In a socialist society run by and for the working people it represents, the mega-monopolies like Walmart, Halliburton, Exxon-Mobil, and the corporations that run the tightly controlled “mainstream media” will be a thing of the past.
It’s not news that the major US media are run by and for big business, or that the major media companies are themselves big businesses. Twenty years ago, thirty corporations controlled 90 percent of US media. Today, it is a grand total of six mega-corporations—Rupert Murdoch’s News Corporation, Disney, Viacom, Time Warner, CBS, and Comcast. Besides accumulating their own profits, the media are daily trumpets for the rest of the corporate world’s advertising.
If you’ve ever worked for a newspaper or magazine, you know the process of layout and design. The ads are laid out before anything else except the lead stories; the other news and feature stories are then fit between ads. “What can we find to fill this hole?” an editor will frequently shout, referring to a page where stories have not yet been designated to fill the space between the ads, thus leaving a “news hole.” Media owners’ profits do not come primarily from the money we spend to buy their publications, but from the ads inside them. While big advertisers don’t directly select what news is published, publishers, editors, and news directors know what they like and will rarely risk their disapproval.
“It would be foolish to expect objective reporting: not because journalists are bad people, but because of the economic structure of the organizations they work for,” Arundhati Roy wrote in 2011. “In fact, what is surprising is that despite all this, occasionally there is some very good reporting. But overall we have silence, or a completely distorted picture.”
Online news sources also rely on ads for their profits even more than their print-media cousins. So do the search engines and portal sites through which people gain access to them, such as Google and Yahoo!. But it’s online media that have the potential for wider than ever public participation and exchange of views.
A democratic, accessible-to-all media will move to center stage in a socialist USA. In some ways this democratization of the media is already happening on the Internet. But the government’s ability to spy on and even turn off the Internet belies any real democracy. In a socialist democracy, working people will control the political process, the way in which they make a living, and collectively and individually, they will influence mass culture. The Internet will be a powerful and democratizing tool in this effort.
Yet the media business, for those who now own and run it, is more than just a money-making operation. The owners also promote their political agenda. Through selecting and disseminating news—or presenting propaganda like “the recession is over” or “drones almost always hit their targets”—the media moguls push the public to support that agenda, from their political candidates to their wars. In capitalist societies, what’s reported as “news” is selected, organized, and presented by an army of self-important publishers, editors, and writers who—if they want to keep their jobs—follow their corporate employers’ political line. And what’s not reported is often just as telling. In 2012, Fairness and Accuracy in Reporting noted that less than one percent of news stories in eight major outlets covered poverty.

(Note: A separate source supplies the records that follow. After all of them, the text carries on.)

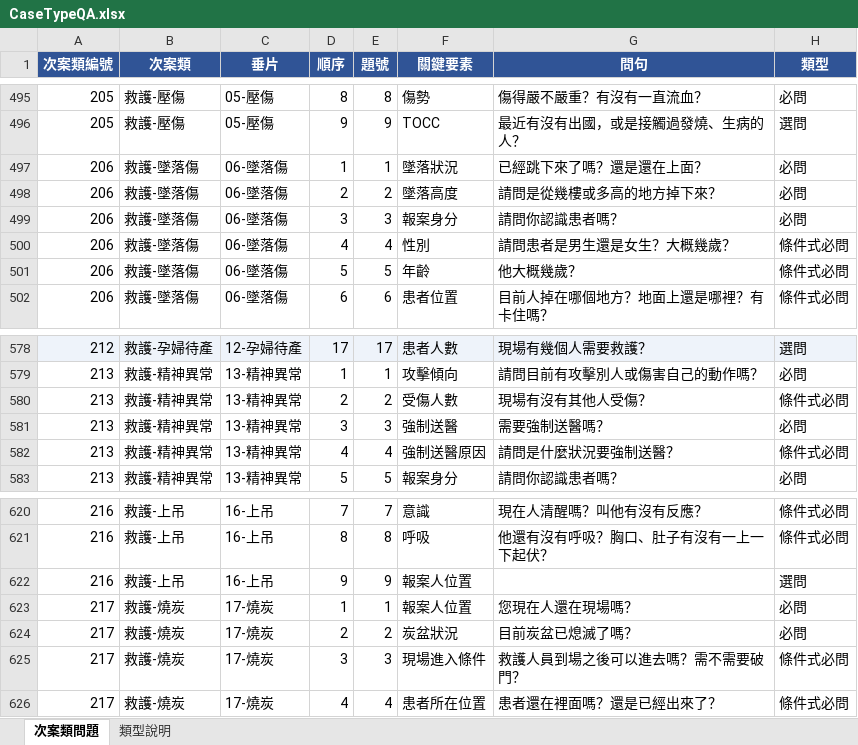
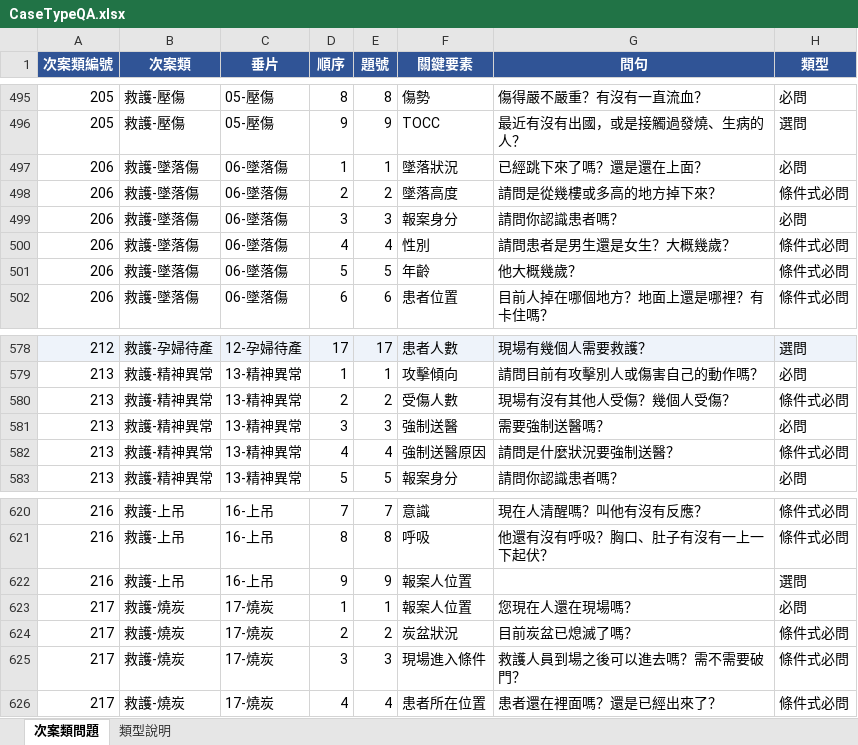
Before and after one commit to hetiande-tyiot/nlp_cyberon_server, an Excel workbook: ai/119_261021_main_cate_reclassify/scripts/CaseTypeQA.xlsx, sheet 次案類問題, drawn as a sheet; only a part is shown, gaps mark what is left out; values as stored, in another font and other column widths than the file's, no borders; the diff names each change by its address in the sheet, - before the commit and + after, or states it on an @@ line.

```diff
--- a/ai/119_261021_main_cate_reclassify/scripts/CaseTypeQA.xlsx (sheet 次案類問題)
+++ b/ai/119_261021_main_cate_reclassify/scripts/CaseTypeQA.xlsx (sheet 次案類問題)
-H498 (類型): 必問
+H498 (類型): 條件式必問
-G580 (問句): 現場有沒有其他人受傷？
+G580 (問句): 現場有沒有其他人受傷？幾個人受傷？
-H624 (類型): 必問
+H624 (類型): 條件式必問
```
Also changed, not shown: 8 other files.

Indeed, almost a century ago, Upton Sinclair, in “The Brass Check,” defined journalism in the United States as “the day-to-day, between-elections propaganda, whereby the minds of the people are kept in a state of acquiescence, so that when the crisis of an election comes, they go to the polls and cast their ballots for either one of the two candidates of their exploiters.”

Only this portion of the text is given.